Butler now runs Did It Music Management, Consultancy and Publishing and Z Butler Agency after touring as a keyboardist and singer in his own college band and tour managing for artists including Randy Newman, Mark Knopfler and Isaac Hayes.
He worked for several years in artist development at Warner Bros. Records, rising to VP of Artist Relations and picking up nominations and wins as Pollstar Artist Development Executive of the Year along the way.
And before starting his own companies, Butler joined Bill Silva Management as GM, working with Jason Mraz and organizing the singer/songwriter’s publishing during the artist’s frenetic “I’m Yours” run.
Butler has a range of experience to draw upon, and does so in a well-organized, entertaining book that opens with 10 “rules of the road.” It includes chapters on publishing, songwriting (use lots of single-syllable lyrics), choosing a stage name, storytelling on stage, avoiding arrest, staying motivated and lying to the press.
“The Twelve Lessons of Rock ’n’ Roll” isn’t a memoir, nor did Butler write it at the end of a career – he’s still plugging away and intends to continue.
“My book is essentially about songwriting and live performance, which is really about all I’ve ever done,” he told Pollstar. “I was in rock bands since I was 15, and really believe in music, and the power of it.
“The thing we’ve come across in the last 10 years is that all the other aspects of the business that we all grew up in is being replaced by the Internet. There are no record sales. The power of the press and radio has been diminished so much, with the exception of two things: songwriting and live performance. The Internet is not going to outsource those.”
So Butler decided to commit the things he’s learned along the way to writing, his memory jogged by his trove of personal photos.
“I’ve had a pretty good run in my life of things in this area and I’ve picked up a lot of things I wish I’d known before I got into it. I decided to start writing them down, put them in some kind of order and sequence. If you look at it, it’s not stuff you hear anywhere else.”
Butler decided not to write a typical advice book. It’s not about telling artists to use Facebook or tips on time management.
“This is more practical, fun stuff. It’s not a serious thing I’m doing, yet behind it is a lot of truth. And it can be taken seriously – it just has a funny twist to it,” Butler said. “I’ve never been serious in my whole life; why start with a book?”
One other thing that has changed in recent years is the book publishing world and, with the advent of electronic readers including Kindle, the point of entry is eased for those like Butler with a story to tell.
“I did a Kindle book because they make it so easy for you to get it done,” Butler explained. “There isn’t anybody you have to clear it with. You want to throw up a book? Throw up a book. It’s not the publishing nightmare of the past where you need somebody to agree that it’s a good idea.”

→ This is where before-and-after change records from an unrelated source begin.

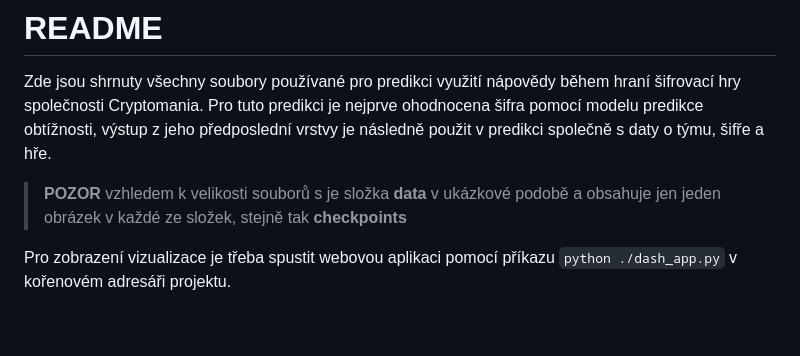
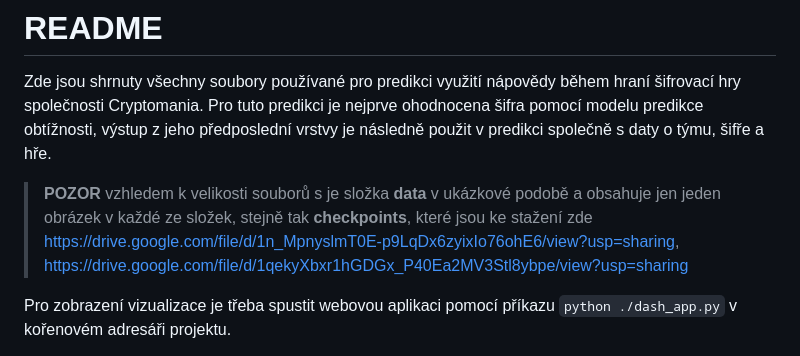
Before and after one commit to eliasbar1/diplomka, a Markdown page: README.md, the part around the change. Drawn GitHub-style; blank space fills up the shorter version.

```diff
--- a/README.md
+++ b/README.md
@@ -2,7 +2,7 @@
 
 Zde jsou shrnuty všechny soubory používané pro predikci využití nápovědy během hraní šifrovací hry společnosti Cryptomania. Pro tuto predikci je nejprve ohodnocena šifra pomocí modelu predikce obtížnosti, výstup z jeho předposlední vrstvy je následně použit v predikci společně s daty o týmu, šifře a hře.
 
-> **POZOR** vzhledem k velikosti souborů s je složka **data** v ukázkové podobě a obsahuje jen jeden obrázek v každé ze složek, stejně tak **checkpoints**
+> **POZOR** vzhledem k velikosti souborů s je složka **data** v ukázkové podobě a obsahuje jen jeden obrázek v každé ze složek, stejně tak **checkpoints**, které jsou ke stažení zde https://drive.google.com/file/d/1n_MpnyslmT0E-p9LqDx6zyixIo76ohE6/view?usp=sharing, https://drive.google.com/file/d/1qekyXbxr1hGDGx_P40Ea2MV3Stl8ybpe/view?usp=sharing
 
 Pro zobrazení vizualizace je třeba spustit webovou aplikaci pomocí příkazu `python ./dash_app.py` v kořenovém adresáři projektu.
 
```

Butler’s good idea is available now via Kindle and, for those without the e-reader, can be purchased through Amazon.com and read online with Kindle’s cloud reader.